> **What the exercise asks**
In the entries below, find the line with "expand on import." and the line with "fit-to-screen font button;". Return those two lines and all lines between them, exactly.

The data section start

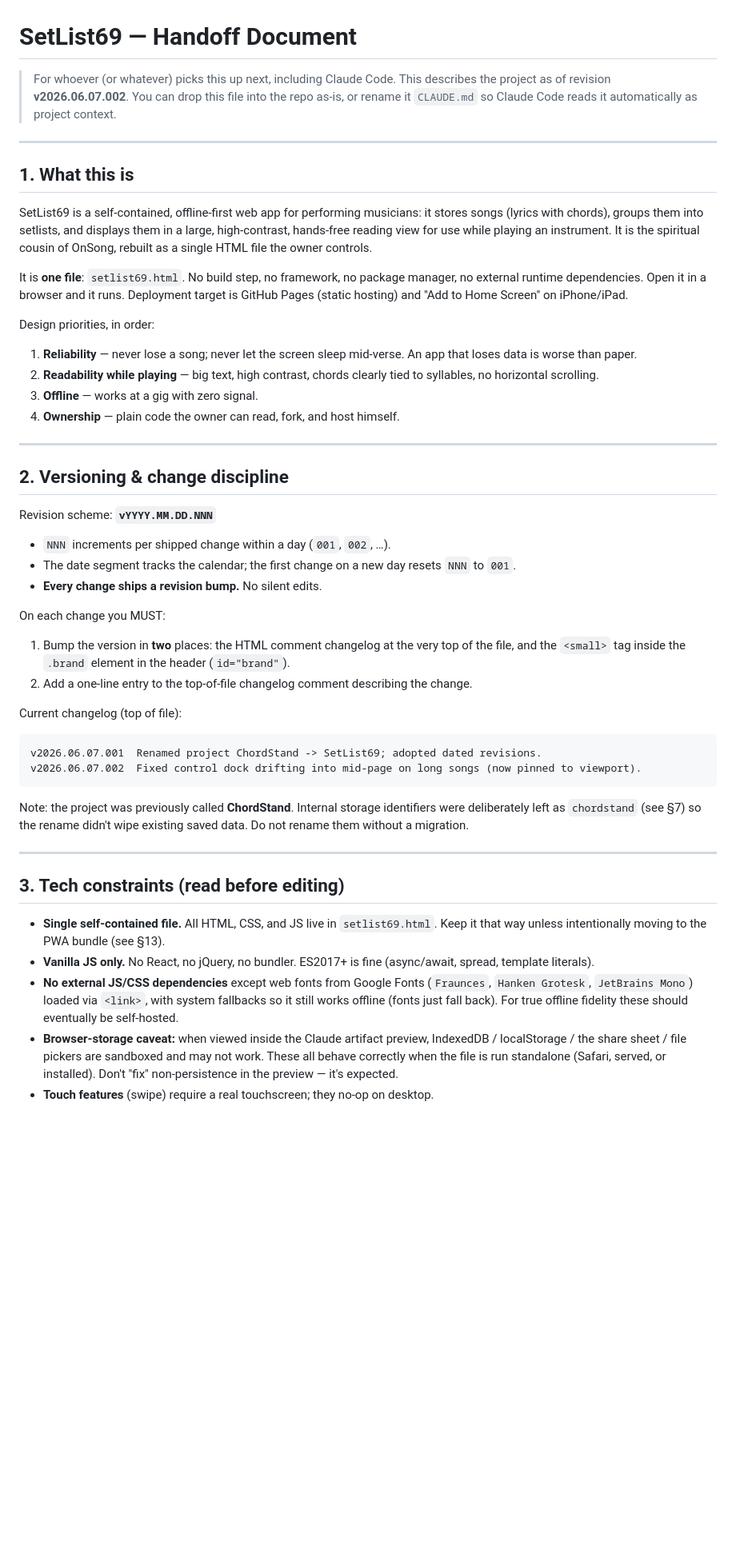
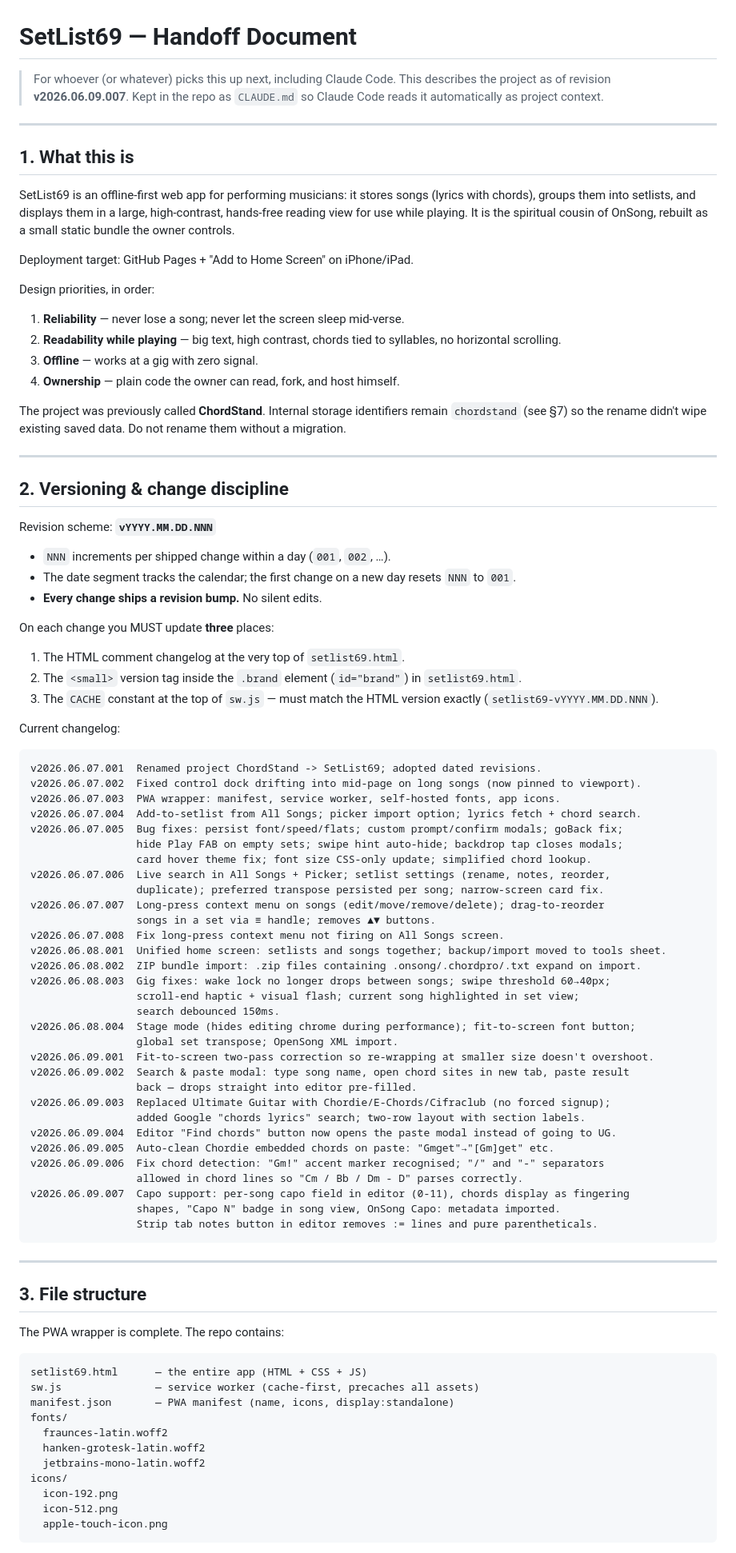
Before and after one commit to cdburgess75/SetList69, a Markdown page: CLAUDE.md, the part around one of its changes. Shown at 80% size. Rendered like a GitHub page; blank space fills up the shorter version.

````diff
--- a/CLAUDE.md
+++ b/CLAUDE.md
@@ -1,21 +1,23 @@
 # SetList69 — Handoff Document
 
-> For whoever (or whatever) picks this up next, including Claude Code. This describes the project as of revision **v2026.06.07.002**. You can drop this file into the repo as-is, or rename it `CLAUDE.md` so Claude Code reads it automatically as project context.
+> For whoever (or whatever) picks this up next, including Claude Code. This describes the project as of revision **v2026.06.09.007**. Kept in the repo as `CLAUDE.md` so Claude Code reads it automatically as project context.
 
 -----
 
 ## 1. What this is
 
-SetList69 is a self-contained, offline-first web app for performing musicians: it stores songs (lyrics with chords), groups them into setlists, and displays them in a large, high-contrast, hands-free reading view for use while playing an instrument. It is the spiritual cousin of OnSong, rebuilt as a single HTML file the owner controls.
+SetList69 is an offline-first web app for performing musicians: it stores songs (lyrics with chords), groups them into setlists, and displays them in a large, high-contrast, hands-free reading view for use while playing. It is the spiritual cousin of OnSong, rebuilt as a small static bundle the owner controls.
 
-It is **one file**: `setlist69.html`. No build step, no framework, no package manager, no external runtime dependencies. Open it in a browser and it runs. Deployment target is GitHub Pages (static hosting) and "Add to Home Screen" on iPhone/iPad.
+Deployment target: GitHub Pages + "Add to Home Screen" on iPhone/iPad.
 
 Design priorities, in order:
 
-1. **Reliability** — never lose a song; never let the screen sleep mid-verse. An app that loses data is worse than paper.
-1. **Readability while playing** — big text, high contrast, chords clearly tied to syllables, no horizontal scrolling.
-1. **Offline** — works at a gig with zero signal.
-1. **Ownership** — plain code the owner can read, fork, and host himself.
+1. **Reliability** — never lose a song; never let the screen sleep mid-verse.
+2. **Readability while playing** — big text, high contrast, chords tied to syllables, no horizontal scrolling.
+3. **Offline** — works at a gig with zero signal.
+4. **Ownership** — plain code the owner can read, fork, and host himself.
+
+The project was previously called **ChordStand**. Internal storage identifiers remain `chordstand` (see §7) so the rename didn't wipe existing saved data. Do not rename them without a migration.
 
 -----
 
@@ -27,25 +29,65 @@ Revision scheme: **`vYYYY.MM.DD.NNN`**
 - The date segment tracks the calendar; the first change on a new day resets `NNN` to `001`.
 - **Every change ships a revision bump.** No silent edits.
 
-On each change you MUST:
+On each change you MUST update **three** places:
 
-1. Bump the version in **two** places: the HTML comment changelog at the very top of the file, and the `<small>` tag inside the `.brand` element in the header (`id="brand"`).
-1. Add a one-line entry to the top-of-file changelog comment describing the change.
+1. The HTML comment changelog at the very top of `setlist69.html`.
+2. The `<small>` version tag inside the `.brand` element (`id="brand"`) in `setlist69.html`.
+3. The `CACHE` constant at the top of `sw.js` — must match the HTML version exactly (`setlist69-vYYYY.MM.DD.NNN`).
 
-Current changelog (top of file):
+Current changelog:
 
 ```
 v2026.06.07.001  Renamed project ChordStand -> SetList69; adopted dated revisions.
 v2026.06.07.002  Fixed control dock drifting into mid-page on long songs (now pinned to viewport).
+v2026.06.07.003  PWA wrapper: manifest, service worker, self-hosted fonts, app icons.
+v2026.06.07.004  Add-to-setlist from All Songs; picker import option; lyrics fetch + chord search.
+v2026.06.07.005  Bug fixes: persist font/speed/flats; custom prompt/confirm modals; goBack fix;
+                 hide Play FAB on empty sets; swipe hint auto-hide; backdrop tap closes modals;
+                 card hover theme fix; font size CSS-only update; simplified chord lookup.
+v2026.06.07.006  Live search in All Songs + Picker; setlist settings (rename, notes, reorder,
+                 duplicate); preferred transpose persisted per song; narrow-screen card fix.
+v2026.06.07.007  Long-press context menu on songs (edit/move/remove/delete); drag-to-reorder
+                 songs in a set via ≡ handle; removes ▲▼ buttons.
+v2026.06.07.008  Fix long-press context menu not firing on All Songs screen.
+v2026.06.08.001  Unified home screen: setlists and songs together; backup/import moved to tools sheet.
+v2026.06.08.002  ZIP bundle import: .zip files containing .onsong/.chordpro/.txt expand on import.
+v2026.06.08.003  Gig fixes: wake lock no longer drops between songs; swipe threshold 60→40px;
+                 scroll-end haptic + visual flash; current song highlighted in set view;
+                 search debounced 150ms.
+v2026.06.08.004  Stage mode (hides editing chrome during performance); fit-to-screen font button;
+                 global set transpose; OpenSong XML import.
+v2026.06.09.001  Fit-to-screen two-pass correction so re-wrapping at smaller size doesn't overshoot.
+v2026.06.09.002  Search & paste modal: type song name, open chord sites in new tab, paste result
+                 back — drops straight into editor pre-filled.
+v2026.06.09.003  Replaced Ultimate Guitar with Chordie/E-Chords/Cifraclub (no forced signup);
+                 added Google "chords lyrics" search; two-row layout with section labels.
+v2026.06.09.004  Editor "Find chords" button now opens the paste modal instead of going to UG.
+v2026.06.09.005  Auto-clean Chordie embedded chords on paste: "Gmget"→"[Gm]get" etc.
+v2026.06.09.006  Fix chord detection: "Gm!" accent marker recognised; "/" and "-" separators
+                 allowed in chord lines so "Cm / Bb / Dm - D" parses correctly.
+v2026.06.09.007  Capo support: per-song capo field in editor (0-11), chords display as fingering
+                 shapes, "Capo N" badge in song view, OnSong Capo: metadata imported.
+                 Strip tab notes button in editor removes := lines and pure parentheticals.
 ```
-
-Note: the project was previously called **ChordStand**. Internal storage identifiers were deliberately left as `chordstand` (see §7) so the rename didn't wipe existing saved data. Do not rename them without a migration.
 
 -----
 
-## 3. Tech constraints (read before editing)
+## 3. File structure
 
-- **Single self-contained file.** All HTML, CSS, and JS live in `setlist69.html`. Keep it that way unless intentionally moving to the PWA bundle (see §13).
-- **Vanilla JS only.** No React, no jQuery, no bundler. ES2017+ is fine (async/await, spread, template literals).
-- **No external JS/CSS dependencies** except web fonts from Google Fonts (`Fraunces`, `Hanken Grotesk`, `JetBrains Mono`) loaded via `<link>`, with system fallbacks so it still works offline (fonts just fall back). For true offline fidelity these should eventually be self-hosted.
-- **Browser-storage caveat:** when viewed inside the Claude artifact preview, IndexedDB / localStorage / the share sheet / file pickers are sandboxed and may not work. These all behave correctly when the file is run standalone (Safari, served, or installed). Don't "fix" non-persistence in the preview — it's expected.
+The PWA wrapper is complete. The repo contains:
+
+```
+setlist69.html      — the entire app (HTML + CSS + JS)
+sw.js               — service worker (cache-first, precaches all assets)
+manifest.json       — PWA manifest (name, icons, display:standalone)
+fonts/
+  fraunces-latin.woff2
+  hanken-grotesk-latin.woff2
+  jetbrains-mono-latin.woff2
+icons/
+  icon-192.png
+  icon-512.png
+  apple-touch-icon.png
+```
+
````
Also changed, not shown: other parts of CLAUDE.md (+175 -113 lines).
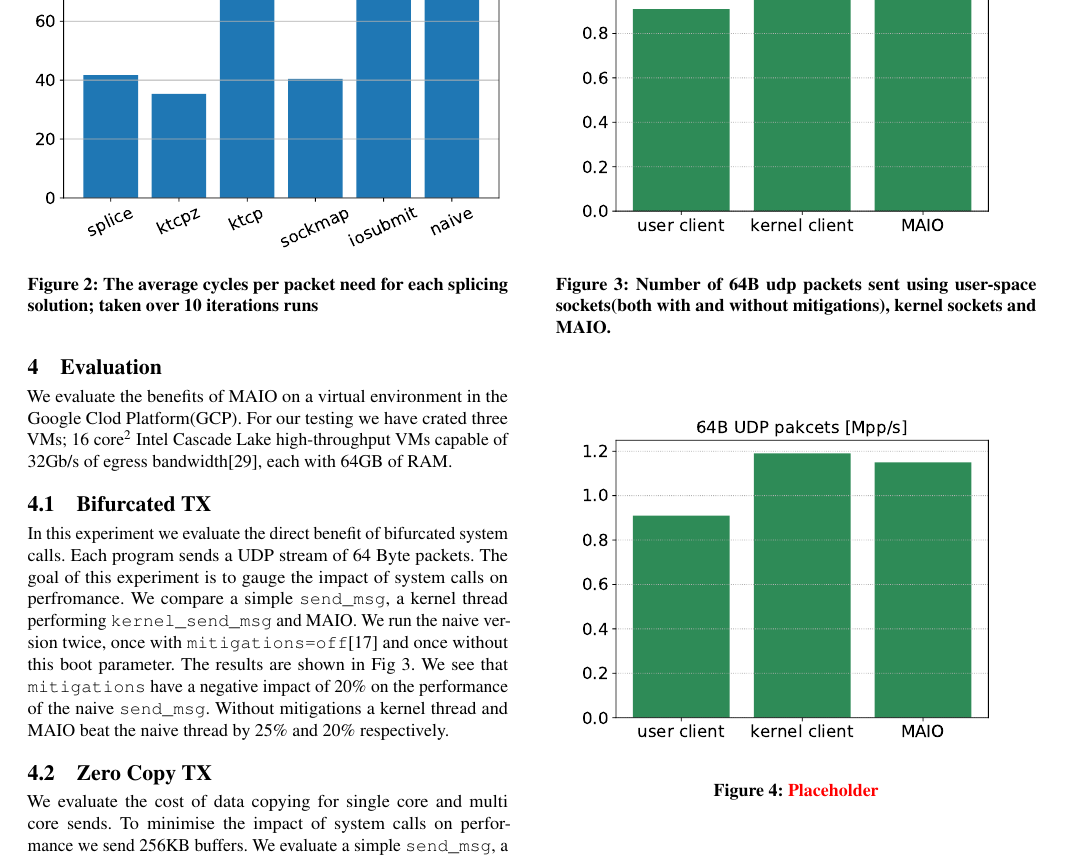
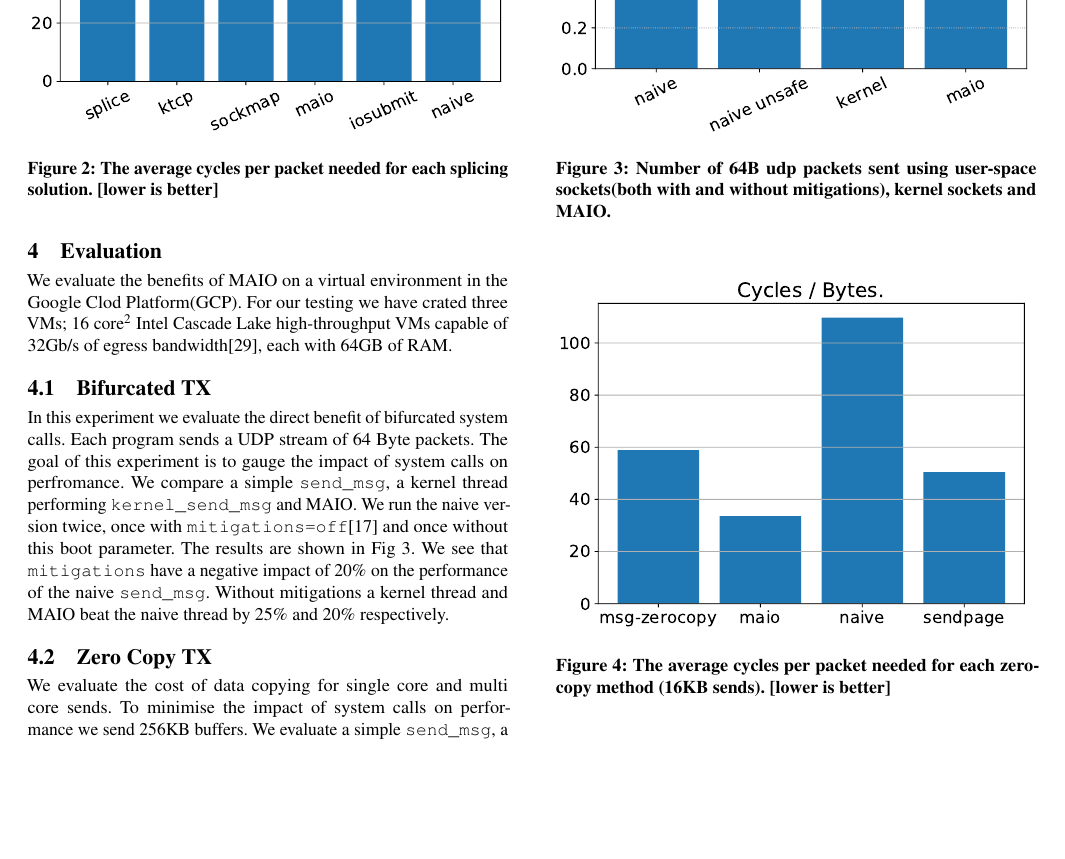
Before and after one commit to Markuze/KTCP_ZCOPY, a LaTeX paper (main.tex, which reads eval.tex): part of page 4 of 5, cut at the place of the change, the shorter picture padded with empty space. Compiled offline with pdfLaTeX.

Commit message:
Final figures.

```diff
--- a/eval.tex
+++ b/eval.tex
@@ -10,20 +10,20 @@ We evaluate the cost of data copying for single core and multi core sends. To mi
 
 \begin{figure}[t]
     \centering
-    \includegraphics[width=\columnwidth]{Figure_1.pdf}
-    \caption{The average cycles per packet need for each splicing solution; taken over 10 iterations runs }
+    \includegraphics[width=\columnwidth]{splice.pdf}
+    \caption{The average cycles per packet needed for each splicing solution. [lower is better]}
     \label{fig:cyc_byte}
 \end{figure}
 \begin{figure}[t]
     \centering
-    \includegraphics[width=\columnwidth]{bifurcated.pdf}
+    \includegraphics[width=\columnwidth]{syscall.pdf}
     \caption{Number of 64B udp packets sent using user-space sockets(both with and without mitigations), kernel sockets and MAIO.}
     \label{fig:pps}
 \end{figure}
 \begin{figure}[t]
     \centering
-    \includegraphics[width=\columnwidth]{bifurcated.pdf}
-    \caption{\textcolor{red}{Placeholder}}
+    \includegraphics[width=\columnwidth]{send.pdf}
+    \caption{The average cycles per packet needed for each zero-copy method (16KB sends). [lower is better]}
     \label{fig:tx_compare}
 \end{figure}
 \subsection{Socket Splicing}
```
Also changed, not shown: Figure_2.pdf (added), send.pdf (added), splice.pdf (added), syscall.pdf (added).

The data section end

> **Worked solution**
+v2026.06.08.002  ZIP bundle import: .zip files containing .onsong/.chordpro/.txt expand on import.
+v2026.06.08.003  Gig fixes: wake lock no longer drops between songs; swipe threshold 60→40px;
+                 scroll-end haptic + visual flash; current song highlighted in set view;
+                 search debounced 150ms.
+v2026.06.08.004  Stage mode (hides editing chrome during performance); fit-to-screen font button;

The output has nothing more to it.